I’ve been a priest for over twelve years now. Early on it my vocation I would fret about what to preach on Christmas Eve and Easter Day. What can I possibly say that will be new and interesting? How can I say something that will intrigue the visitor or the semi-annual communicant so that they leave inspired or impressed or whatever. I think I’ve finally come to the point where I realize that this is precisely the wrong way to think about it (and not a little self-important to boot). There’s nothing I could say which could possibly make this story any more compelling, because it is already the most compelling story ever told.

Here is the Creator of the universe, who has come to us as a little baby. Here is the one whom we spurned, to whom we must be reconciled if there is any hope for us, and instead of permitting himself his rightful vengeance, he has come to save us all as one of us. Here is he who governs all of history through his Almighty Providence, and he has come to be subjected to all the changes and chances of a world which seems so often not to make much sense.

The story speaks for itself, and the preacher might be better served taking the Linus approach. That’s what Christmas is all about. Right there. “The Word was made flesh and dwelt among us, and we beheld his glory, the glory as of the only begotten of the Father, full of Grace and truth.”

I wish you all a happy Christmas. I hope your celebrations are are as fulsome and joyous as they can possibly be during this peculiar pandemic-time. Most of all, I pray that you and I might once again invite the Christ Child into our hearts: to be born there just as he was born in Bethlehem, to take up residence in our sin-sick souls just as he took up residence in our broken world, to bring us at last to his heavenly home where we might dwell with him eternally.
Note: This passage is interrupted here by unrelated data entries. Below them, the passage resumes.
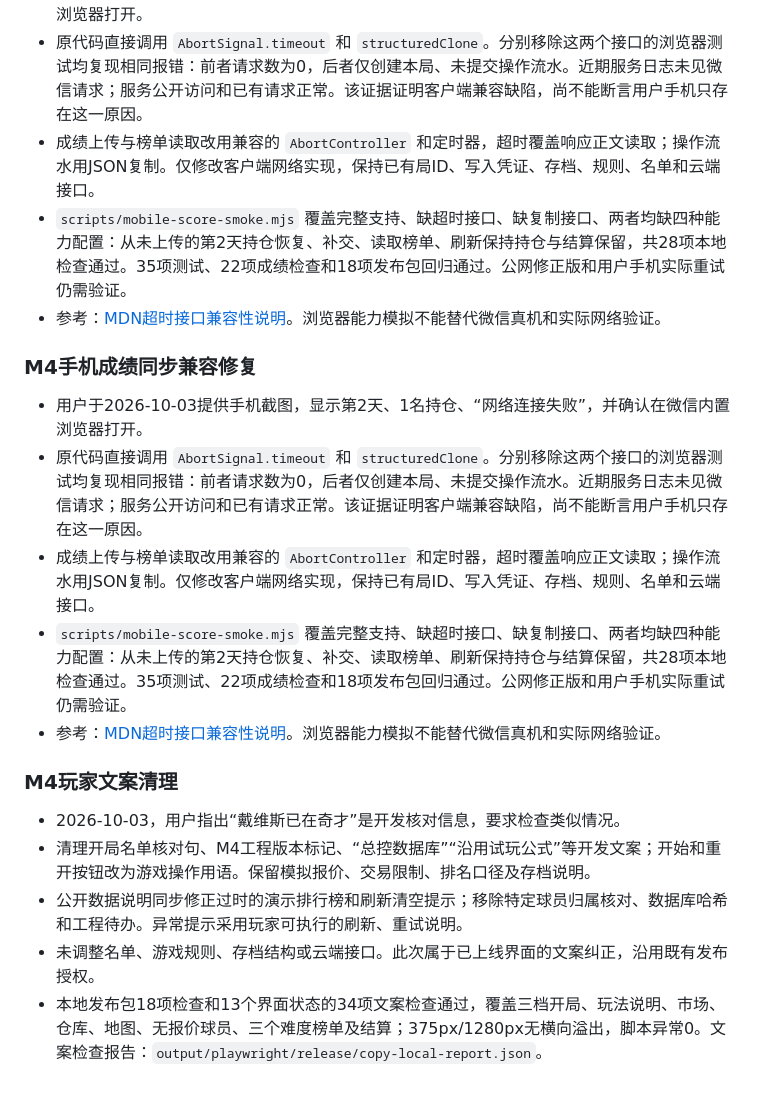
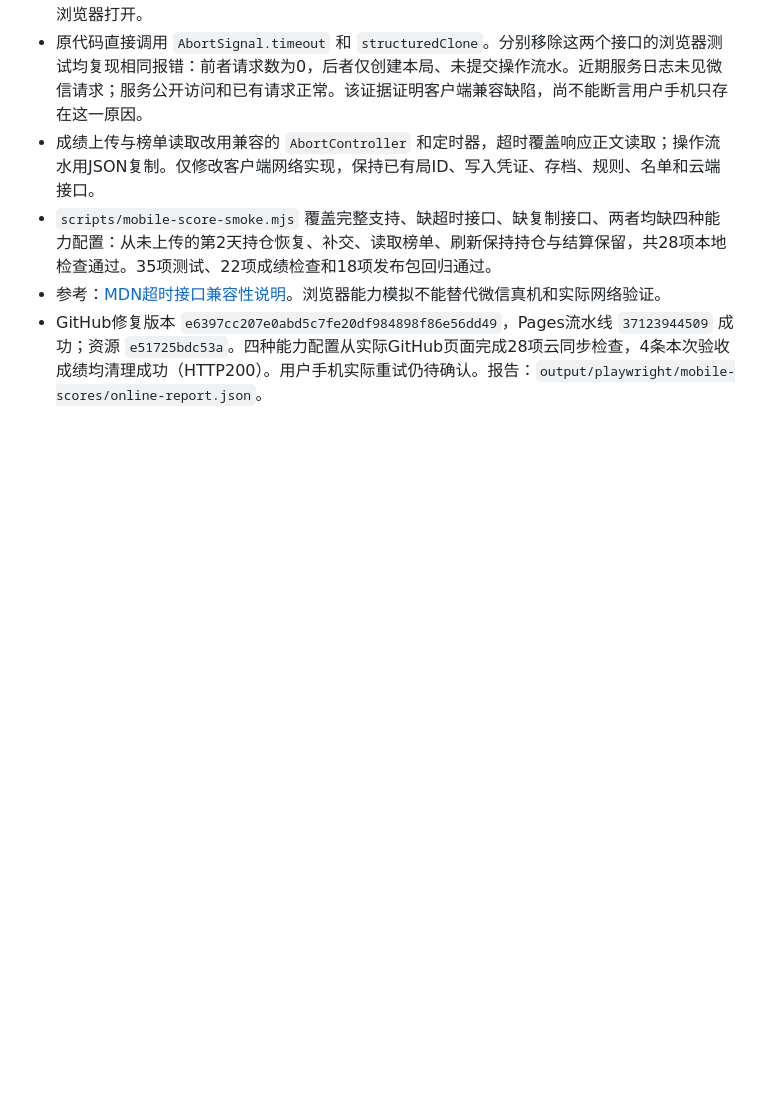
Before and after one commit to guanzigong-agent/strongest-agent, a Markdown page: docs/milestones.md, the part around the change. Drawn GitHub-style; blank space fills up the shorter version.

Commit message:
Record mobile synchronization verification and deduplicate milestones

```diff
--- a/docs/milestones.md
+++ b/docs/milestones.md
@@ -109,21 +109,6 @@
 - 用户于2026-10-03提供手机截图，显示第2天、1名持仓、“网络连接失败”，并确认在微信内置浏览器打开。
 - 原代码直接调用 `AbortSignal.timeout` 和 `structuredClone`。分别移除这两个接口的浏览器测试均复现相同报错：前者请求数为0，后者仅创建本局、未提交操作流水。近期服务日志未见微信请求；服务公开访问和已有请求正常。该证据证明客户端兼容缺陷，尚不能断言用户手机只存在这一原因。
 - 成绩上传与榜单读取改用兼容的 `AbortController` 和定时器，超时覆盖响应正文读取；操作流水用JSON复制。仅修改客户端网络实现，保持已有局ID、写入凭证、存档、规则、名单和云端接口。
-- `scripts/mobile-score-smoke.mjs` 覆盖完整支持、缺超时接口、缺复制接口、两者均缺四种能力配置：从未上传的第2天持仓恢复、补交、读取榜单、刷新保持持仓与结算保留，共28项本地检查通过。35项测试、22项成绩检查和18项发布包回归通过。公网修正版和用户手机实际重试仍需验证。
+- `scripts/mobile-score-smoke.mjs` 覆盖完整支持、缺超时接口、缺复制接口、两者均缺四种能力配置：从未上传的第2天持仓恢复、补交、读取榜单、刷新保持持仓与结算保留，共28项本地检查通过。35项测试、22项成绩检查和18项发布包回归通过。
 - 参考：[MDN超时接口兼容性说明](https://developer.mozilla.org/en-US/docs/Web/API/AbortSignal/timeout_static)。浏览器能力模拟不能替代微信真机和实际网络验证。
-
-### M4手机成绩同步兼容修复
-
-- 用户于2026-10-03提供手机截图，显示第2天、1名持仓、“网络连接失败”，并确认在微信内置浏览器打开。
-- 原代码直接调用 `AbortSignal.timeout` 和 `structuredClone`。分别移除这两个接口的浏览器测试均复现相同报错：前者请求数为0，后者仅创建本局、未提交操作流水。近期服务日志未见微信请求；服务公开访问和已有请求正常。该证据证明客户端兼容缺陷，尚不能断言用户手机只存在这一原因。
-- 成绩上传与榜单读取改用兼容的 `AbortController` 和定时器，超时覆盖响应正文读取；操作流水用JSON复制。仅修改客户端网络实现，保持已有局ID、写入凭证、存档、规则、名单和云端接口。
-- `scripts/mobile-score-smoke.mjs` 覆盖完整支持、缺超时接口、缺复制接口、两者均缺四种能力配置：从未上传的第2天持仓恢复、补交、读取榜单、刷新保持持仓与结算保留，共28项本地检查通过。35项测试、22项成绩检查和18项发布包回归通过。公网修正版和用户手机实际重试仍需验证。
-- 参考：[MDN超时接口兼容性说明](https://developer.mozilla.org/en-US/docs/Web/API/AbortSignal/timeout_static)。浏览器能力模拟不能替代微信真机和实际网络验证。
-
-### M4玩家文案清理
-
-- 2026-10-03，用户指出“戴维斯已在奇才”是开发核对信息，要求检查类似情况。
-- 清理开局名单核对句、M4工程版本标记、“总控数据库”“沿用试玩公式”等开发文案；开始和重开按钮改为游戏操作用语。保留模拟报价、交易限制、排名口径及存档说明。
-- 公开数据说明同步修正过时的演示排行榜和刷新清空提示；移除特定球员归属核对、数据库哈希和工程待办。异常提示采用玩家可执行的刷新、重试说明。
-- 未调整名单、游戏规则、存档结构或云端接口。此次属于已上线界面的文案纠正，沿用既有发布授权。
-- 本地发布包18项检查和13个界面状态的34项文案检查通过，覆盖三档开局、玩法说明、市场、仓库、地图、无报价球员、三个难度榜单及结算；375px/1280px无横向溢出，脚本异常0。文案检查报告：`output/playwright/release/copy-local-report.json`。
+- GitHub修复版本 `e6397cc207e0abd5c7fe20df984898f86e56dd49`，Pages流水线 `37123944509` 成功；资源 `e51725bdc53a`。四种能力配置从实际GitHub页面完成28项云同步检查，4条本次验收成绩均清理成功（HTTP200）。用户手机实际重试仍待确认。报告：`output/playwright/mobile-scores/online-report.json`。
```
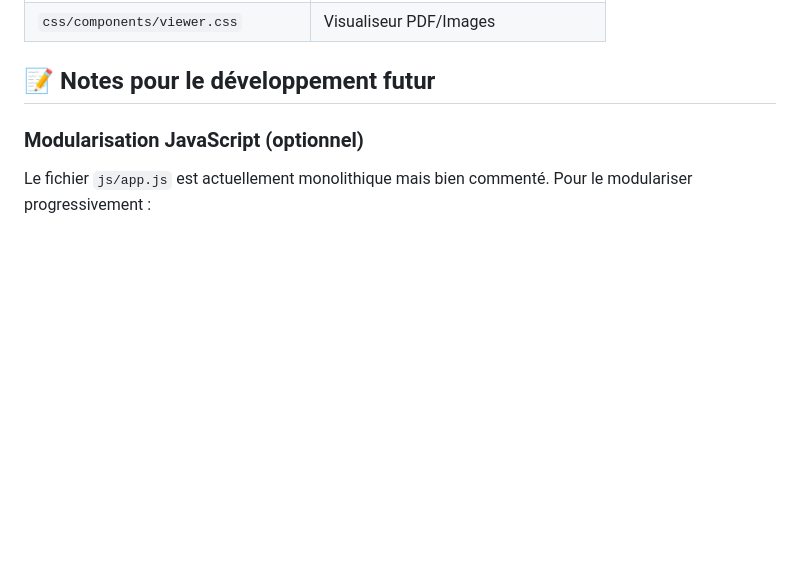
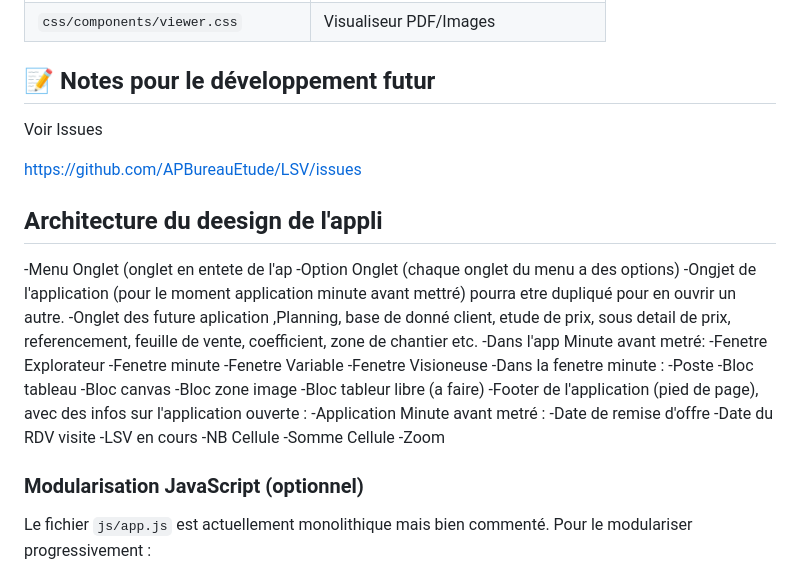
Before and after one commit to APBureauEtude/LSV, a Markdown page: README.md, the part around the change. Rendered like a GitHub page; blank space fills up the shorter version.

Commit message:
Update README with development notes and architecture
Added notes for future development and application architecture details.

```diff
--- a/README.md
+++ b/README.md
@@ -70,6 +70,36 @@ Les CSS sont organisés par composant. Pour modifier l'apparence :
 | `css/components/viewer.css`        | Visualiseur PDF/Images                 |
 
 ## 📝 Notes pour le développement futur
+Voir Issues
+
+https://github.com/APBureauEtude/LSV/issues
+
+## Architecture du deesign de l'appli
+
+-Menu Onglet (onglet en entete de l'ap
+-Option Onglet (chaque onglet du menu a des options)
+-Ongjet de l'application (pour le moment application minute avant mettré) pourra etre dupliqué pour en ouvrir un autre.
+-Onglet des future aplication ,Planning, base de donné client, etude de prix, sous detail de prix, referencement, feuille de vente, coefficient, zone de chantier etc.
+-Dans l'app Minute avant metré:
+   -Fenetre Explorateur
+   -Fenetre minute
+   -Fenetre Variable
+   -Fenetre Visioneuse
+-Dans la fenetre minute :
+   -Poste
+      -Bloc tableau
+      -Bloc canvas
+      -Bloc zone image
+      -Bloc tableur libre (a faire)
+-Footer de l'application (pied de page), avec des infos sur l'application ouverte :
+   -Application Minute avant metré :
+      -Date de remise d'offre
+      -Date du RDV visite
+      -LSV en cours
+      -NB Cellule
+      -Somme Cellule
+      -Zoom
+
 
 ### Modularisation JavaScript (optionnel)
 
```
+In the name of the Father and of the Son and of the Holy Spirit. Amen.